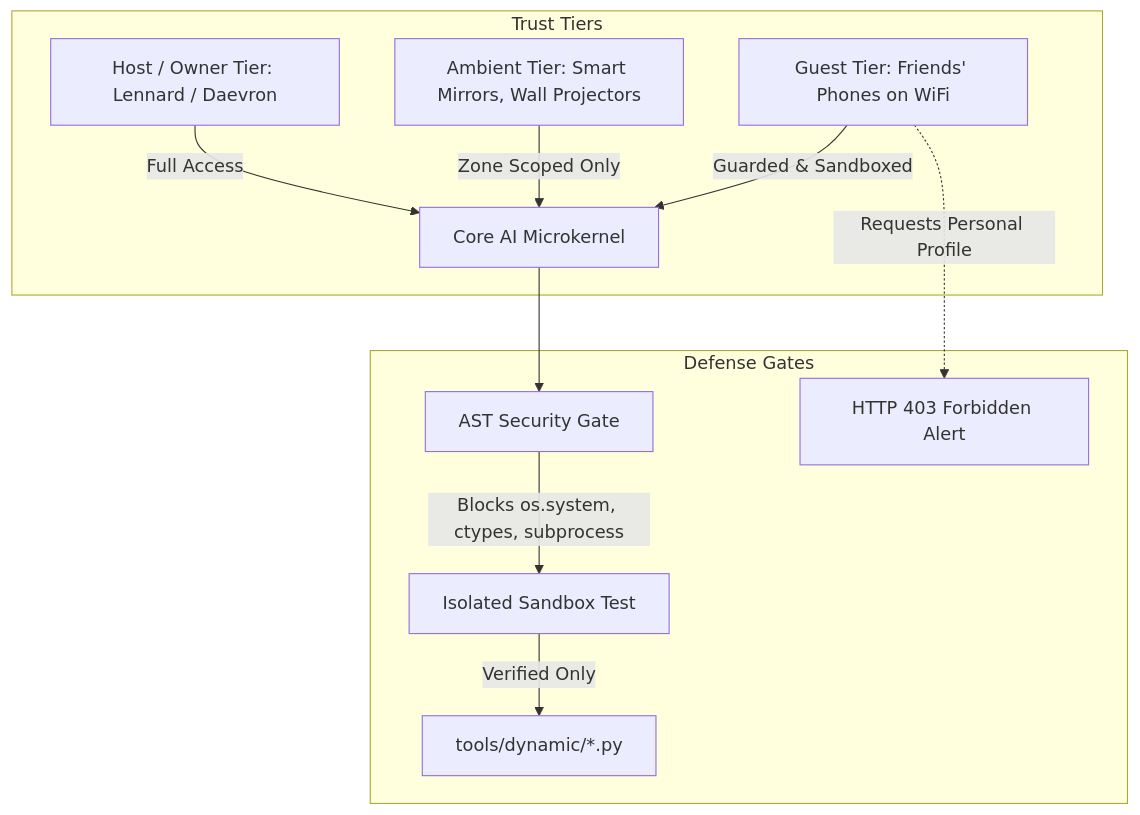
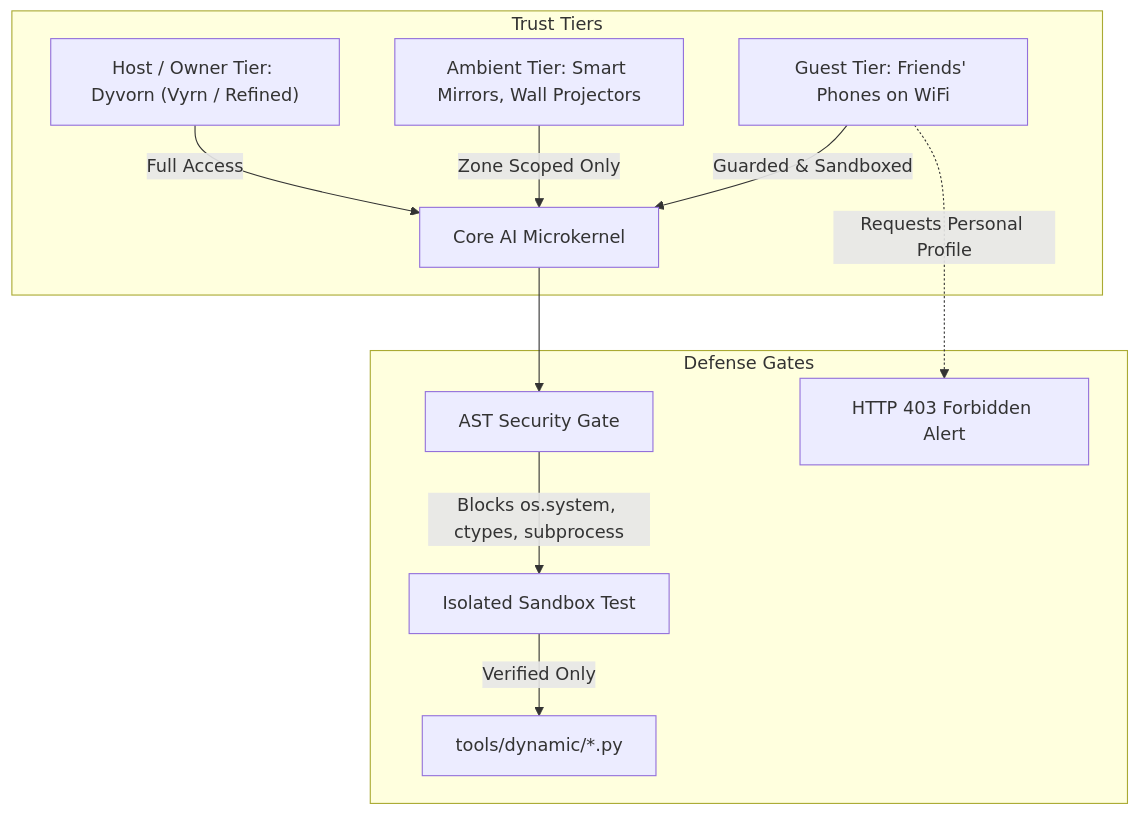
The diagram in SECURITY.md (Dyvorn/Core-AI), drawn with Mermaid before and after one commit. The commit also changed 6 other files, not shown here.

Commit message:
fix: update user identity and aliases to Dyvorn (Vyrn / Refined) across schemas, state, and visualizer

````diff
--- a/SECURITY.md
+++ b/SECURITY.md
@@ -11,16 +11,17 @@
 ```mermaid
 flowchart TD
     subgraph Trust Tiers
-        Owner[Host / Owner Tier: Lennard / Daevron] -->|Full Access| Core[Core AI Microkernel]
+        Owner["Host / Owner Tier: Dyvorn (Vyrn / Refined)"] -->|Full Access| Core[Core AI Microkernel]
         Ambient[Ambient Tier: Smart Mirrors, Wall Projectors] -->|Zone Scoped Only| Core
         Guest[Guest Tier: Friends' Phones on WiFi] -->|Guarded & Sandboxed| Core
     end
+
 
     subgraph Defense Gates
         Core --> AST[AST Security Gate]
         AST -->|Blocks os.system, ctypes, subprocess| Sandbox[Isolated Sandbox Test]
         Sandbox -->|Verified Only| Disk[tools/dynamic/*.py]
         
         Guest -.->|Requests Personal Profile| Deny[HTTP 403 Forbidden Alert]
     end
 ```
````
+ + +
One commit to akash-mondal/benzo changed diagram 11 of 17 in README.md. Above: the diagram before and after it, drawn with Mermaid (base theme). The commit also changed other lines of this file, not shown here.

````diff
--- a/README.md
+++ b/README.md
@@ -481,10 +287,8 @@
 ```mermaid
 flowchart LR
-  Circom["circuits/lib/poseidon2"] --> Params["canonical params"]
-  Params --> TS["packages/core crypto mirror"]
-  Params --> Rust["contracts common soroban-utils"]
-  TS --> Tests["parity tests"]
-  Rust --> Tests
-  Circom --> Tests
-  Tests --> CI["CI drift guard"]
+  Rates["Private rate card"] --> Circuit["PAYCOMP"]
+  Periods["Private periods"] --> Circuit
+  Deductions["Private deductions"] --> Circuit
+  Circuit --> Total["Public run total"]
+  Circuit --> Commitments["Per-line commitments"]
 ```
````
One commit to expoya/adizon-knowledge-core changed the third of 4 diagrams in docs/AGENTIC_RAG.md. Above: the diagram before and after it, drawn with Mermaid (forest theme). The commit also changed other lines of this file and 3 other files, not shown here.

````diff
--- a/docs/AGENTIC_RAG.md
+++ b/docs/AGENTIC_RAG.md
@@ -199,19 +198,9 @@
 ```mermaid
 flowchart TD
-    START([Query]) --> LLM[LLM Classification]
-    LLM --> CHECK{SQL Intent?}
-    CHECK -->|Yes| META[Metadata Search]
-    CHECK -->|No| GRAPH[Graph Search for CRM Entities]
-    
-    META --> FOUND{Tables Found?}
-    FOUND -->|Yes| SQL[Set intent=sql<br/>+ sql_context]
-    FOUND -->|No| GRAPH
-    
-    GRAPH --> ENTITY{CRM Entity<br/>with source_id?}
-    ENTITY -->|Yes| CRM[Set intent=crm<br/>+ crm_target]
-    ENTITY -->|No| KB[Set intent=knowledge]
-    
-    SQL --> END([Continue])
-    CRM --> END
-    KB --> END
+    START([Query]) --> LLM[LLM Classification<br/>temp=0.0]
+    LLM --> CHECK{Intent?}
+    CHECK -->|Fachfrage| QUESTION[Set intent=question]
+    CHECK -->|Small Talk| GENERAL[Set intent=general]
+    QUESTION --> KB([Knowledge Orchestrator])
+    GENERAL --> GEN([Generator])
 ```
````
+ + +
* **The task**: Return all lines from the data above with "Query" in them.

* **Completed exercise**:
-    START([Query]) --> LLM[LLM Classification]
+    START([Query]) --> LLM[LLM Classification<br/>temp=0.0]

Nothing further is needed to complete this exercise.